Disaster recovery manages the immediate aftermath
It may be useful to think of disaster recovery as a small part of business continuity. It’s the immediate response you have to a disaster. That disaster could range from one that’s small and easy(ish) to manage to one that’s large and bound to induce panic.
For example, a significant adverse weather event could easily result in a big disaster. If a hurricane wipes out everything in your building, you’re likely to lose all your hardware. Unless you’ve taken the time to back your data up into the cloud, you may find that recovering from such events is possible.
Using hurricanes as an example again, your disaster recovery plan may include a backed-up source of data. If that back up source of data is in the cloud, you can access it from anywhere. As a result, in the immediate recovery period, you’ll restore that data to a place where you and your employees can try to continue working.
Business continuity focuses on the period beyond
Where disaster recovery ends and business continuity starts is the point where you’ve recovered your data. From there, you need to establish how you’ll rebuild your organization into the period beyond.
Your business continuity plans need to focus on the different disasters you’ll need to battle through. For example, you could count small amounts of data loss as a minor disaster. Mitigating that disaster may involve turning to your recovery point. Helping your business carry on could include bringing in extra staff to handle the increased workload as you strive to bring your business back up to speed.
When it comes to bigger disasters, establishing continuity is more complicated. Let’s say you lose a lot of data because of a cyberattack.
“The average period between a breach occurring and being discovered is 49.6 days.”
By that stage, you may have lost a lot of data and the consequences could be significant. In addition to the data loss, you may be facing reputation management because you’ll have to inform your clients and customers of the event.
In the example above, your disaster recovery would involve addressing the security flaw that resulted in the data loss. Your initial business continuity activities would focus on managing your clients’ reactions to the loss and attempting to rescue your business’s reputation.
Business continuity aims for business as normal
While disaster recovery gives you the platform for carrying on, business continuity aims to bring you back to a point of “business as usual”. You need to be able to reach a normal standard of operations quickly, to prevent significant financial losses.
Your business continuity plan should move beyond looking at data recovery and become business-centric. This means you need to look at how you’ll use that data once it is recovered. For example, if you still have all your data following a hurricane but you’ve lost all your hardware, you’ll need devices to work from. This is where a BYOD policy can really help.

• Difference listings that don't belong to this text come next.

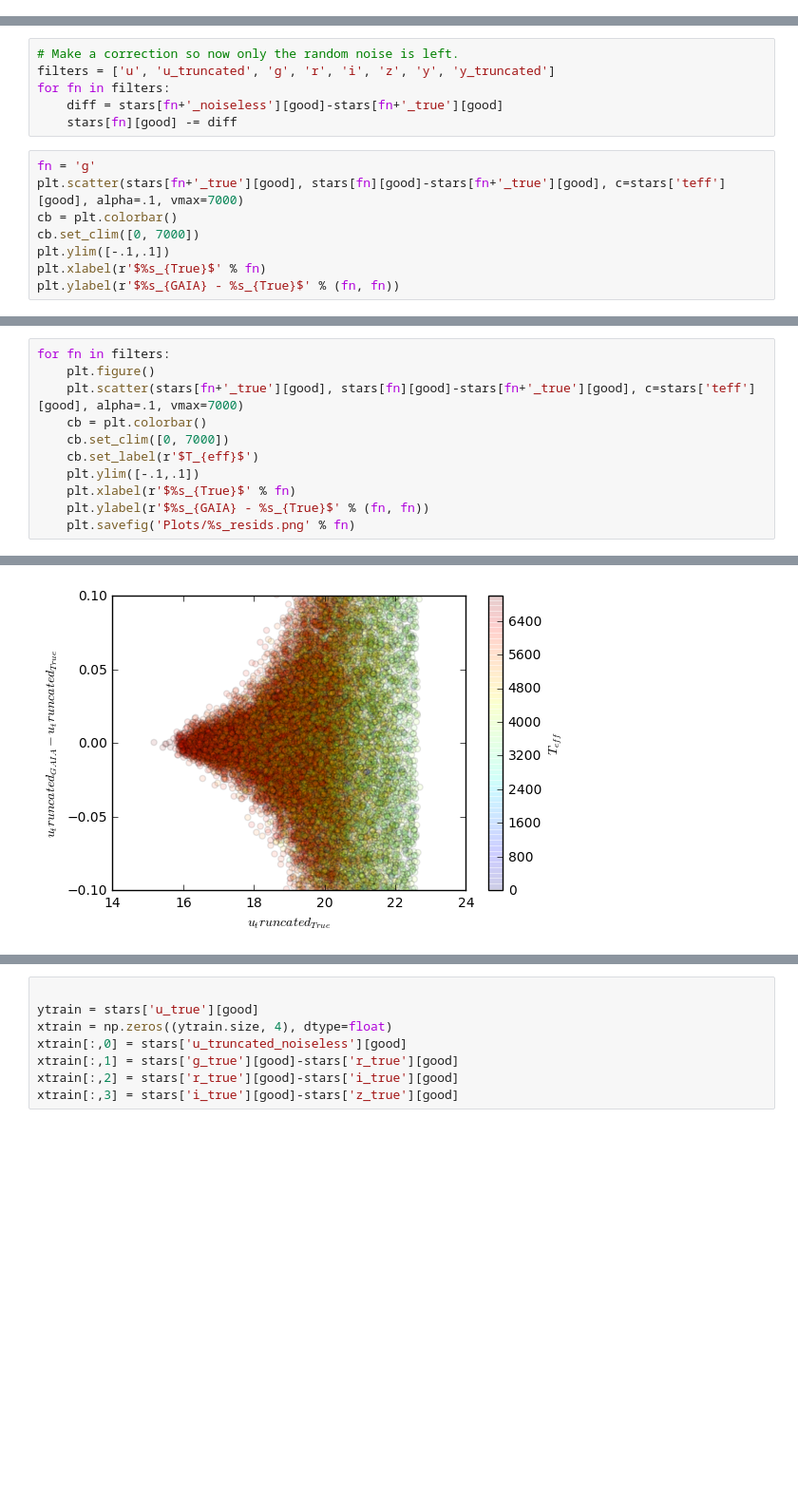
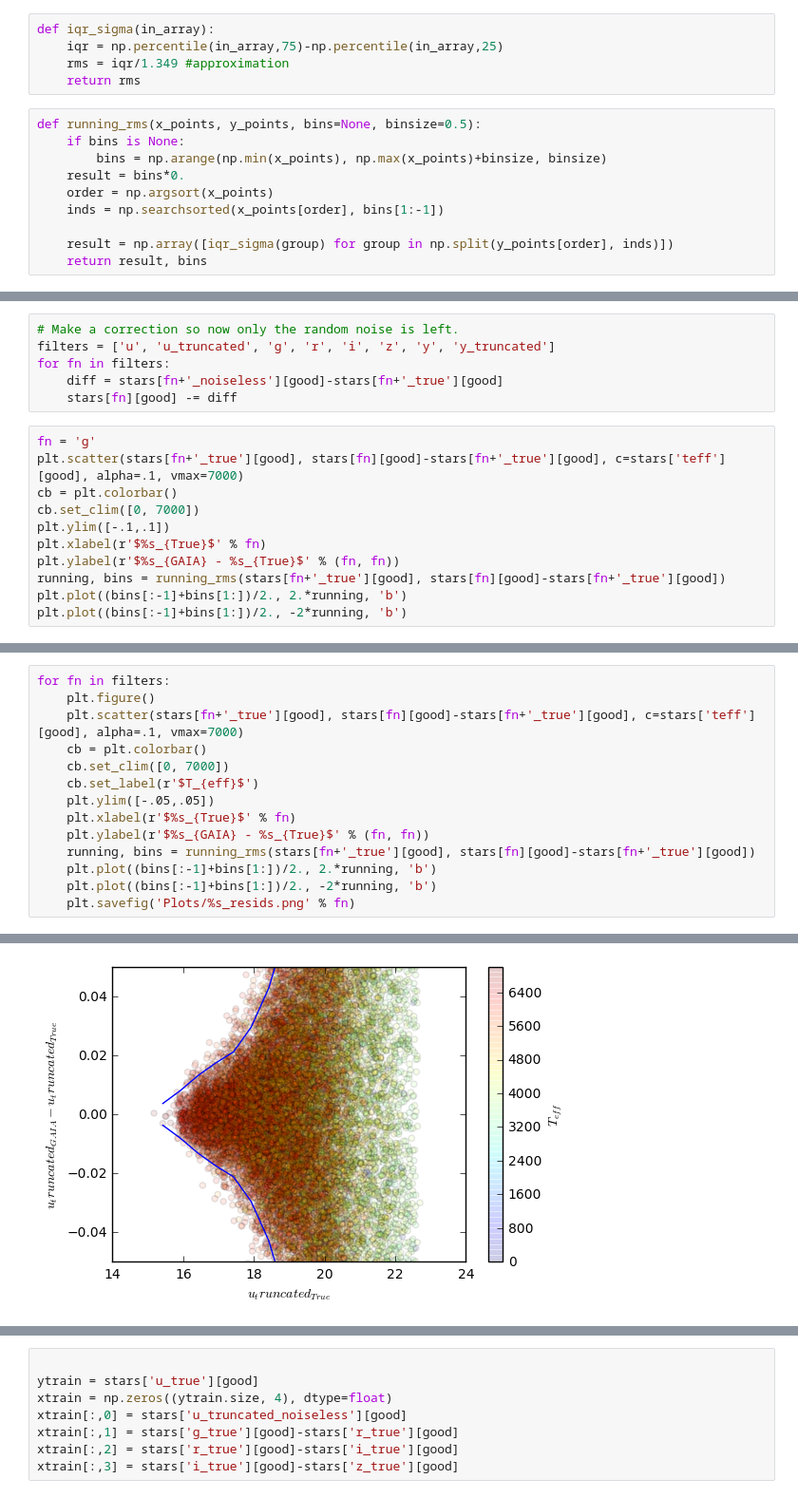
Before and after one commit to lsst-sims/sims_gaia_calib, a Jupyter notebook: python/blargh.ipynb, the cells around one changed output, grey strips where cells are left out. Shown at 95% size. Cells and saved outputs as stored; diff of their text form; blank space fills up the shorter version.

```diff
--- a/python/blargh.ipynb
+++ b/python/blargh.ipynb
@@ -10,6 +10,21 @@ import os
 import healpy as hp
 from astropy.coordinates import SkyCoord
 from astropy import units as u
+# %%
+def iqr_sigma(in_array):
+    iqr = np.percentile(in_array,75)-np.percentile(in_array,25)
+    rms = iqr/1.349 #approximation
+    return rms
+# %%
+def running_rms(x_points, y_points, bins=None, binsize=0.5):
+    if bins is None:
+        bins = np.arange(np.min(x_points), np.max(x_points)+binsize, binsize)
+    result = bins*0.
+    order = np.argsort(x_points)
+    inds = np.searchsorted(x_points[order], bins[1:-1])
+
+    result = np.array([iqr_sigma(group) for group in np.split(y_points[order], inds)])
+    return result, bins
 # %%
 def gnomonic_project_toxy(RA1, Dec1, RAcen, Deccen):
     """
@@ -97,4 +112,7 @@ cb.set_clim([0, 7000])
 plt.ylim([-.1,.1])
 plt.xlabel(r'$%s_{True}$' % fn)
 plt.ylabel(r'$%s_{GAIA} - %s_{True}$' % (fn, fn))
+running, bins = running_rms(stars[fn+'_true'][good], stars[fn][good]-stars[fn+'_true'][good])
+plt.plot((bins[:-1]+bins[1:])/2., 2.*running, 'b')
+plt.plot((bins[:-1]+bins[1:])/2., -2*running, 'b')
 # %% [output]
@@ -107,8 +131,11 @@ for fn in filters:
     cb = plt.colorbar()
     cb.set_clim([0, 7000])
     cb.set_label(r'$T_{eff}$')
-    plt.ylim([-.1,.1])
+    plt.ylim([-.05,.05])
     plt.xlabel(r'$%s_{True}$' % fn)
     plt.ylabel(r'$%s_{GAIA} - %s_{True}$' % (fn, fn))
+    running, bins = running_rms(stars[fn+'_true'][good], stars[fn][good]-stars[fn+'_true'][good])
+    plt.plot((bins[:-1]+bins[1:])/2., 2.*running, 'b')
+    plt.plot((bins[:-1]+bins[1:])/2., -2*running, 'b')
     plt.savefig('Plots/%s_resids.png' % fn)
 # %% [output]
@@ -116 +143 @@ for fn in filters:
-[figure, old version]
+[figure, new version]
```
Also changed, not shown: parts of 32 cells of this notebook, 1 other file.
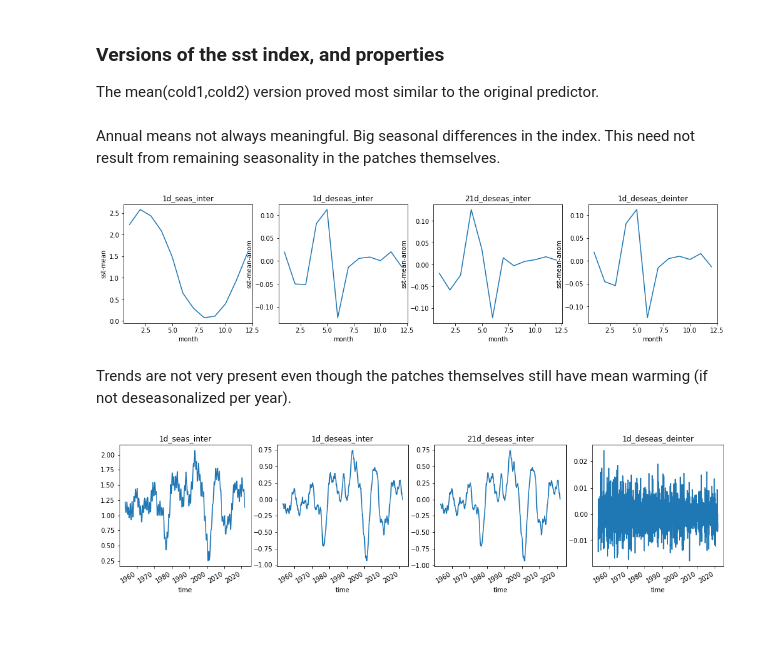
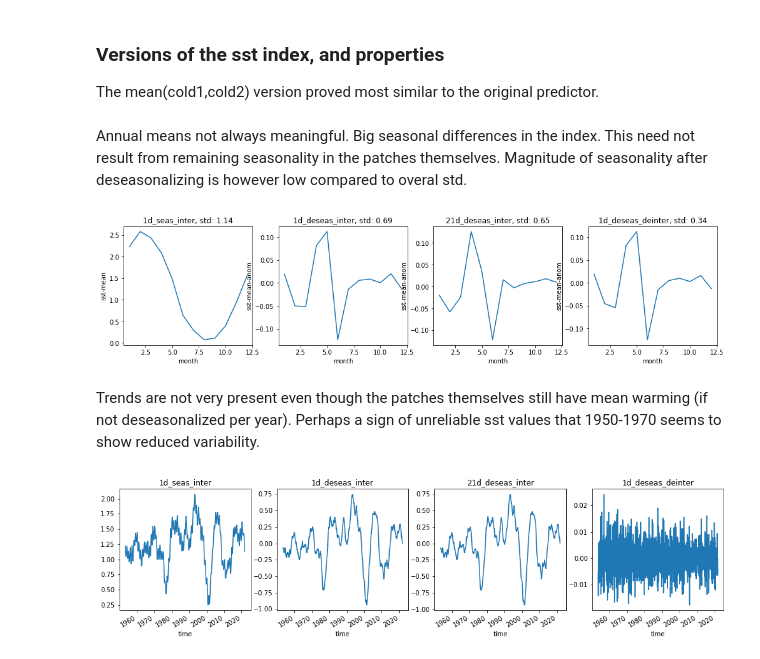
Before and after one commit to chiemvs/telegates, a Jupyter notebook: Explore.ipynb, the cells around one changed output. Cells and saved outputs as stored; diff of their text form; code cells hidden in the pictures; blank space fills up the shorter version.

```diff
--- a/Explore.ipynb
+++ b/Explore.ipynb
@@ -207,17 +208,18 @@ indices = {'1d_seas_inter':index,
           }
 # %% [markdown]
 Annual means not always meaningful. Big seasonal differences in the index. This need not result from remaining seasonality in the patches themselves.
+Magnitude of seasonality after deseasonalizing is however low compared to overal std.
 # %%
 fig, axes = plt.subplots(ncols = len(indices), figsize = (17,3.5))
 
 for i, (key,idx) in enumerate(indices.items()):
     ax = axes[i]
     idx.groupby(idx.time.dt.month).mean().plot(ax = ax)
-    ax.set_title(key)
+    ax.set_title(f'{key}, std: {np.round(float(idx.std()),2)}')
 # %% [output]
-[figure, old version]
+[figure, new version]
 # %% [markdown]
-Trends are not very present even though the patches themselves still have mean warming (if not deseasonalized per year).
+Trends are not very present even though the patches themselves still have mean warming (if not deseasonalized per year). Perhaps a sign of unreliable sst values that 1950-1970 seems to show reduced variability.
 # %%
 fig, axes = plt.subplots(ncols = len(indices), figsize = (17,3.5))
 
```
Also changed, not shown: parts of 30 cells of this notebook, 1 other file.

“69% of IT decision-makers already see BYOD as a wise move for business.”
Business continuity also goes beyond IT and covers the logistics of your business. If the disaster you face doesn’t damage your business’s physical premises or assets, you won’t need to worry about problems outside of technology and data. But if you have lost hardware, your continuity plan needs to look at whether you’ll reinvest in it. If you’re going to buy more, where will it come from? And what will your re-implementation timeline be?
Disaster recovery gives you the tools to make continuation possible
While you’re creating your business continuity plan, it isn’t unusual to realize that something is missing from your disaster recovery plan. For example, if you decide that you would like to invest in more hardware following a natural disaster, but you don’t have your data backed up, you need to create a backup source. Around 81% of public cloud users report depending on two or more providers. So if you’re considering using the cloud as a backup source, using multiple providers is a good way to make your disaster recovery plan extra-secure.
Most great disaster recovery plans share something in common: physically stored data is backed up and kept at a second site. One of the main reasons for this is adverse weather danger. If bad weather strikes one location, it’s unlikely to strike another location, thousands of miles away, at the same time. While creating your business continuation policy, make sure you continuously look at whether the disaster recovery plan supporting it is as strong as it can be. If there’s a stronger option available, use it. Don’t leave anything to chance.
As you can see, business continuity and disaster recovery intersect in a number of ways. In many respects, it’s pointless having one in place without creating a firm plan for the other. Treat each plan as a fluid document that you’ll alter from time to time. As threats to your business change, your approach to disaster recovery and business continuity should evolve too, to keep pace with this change.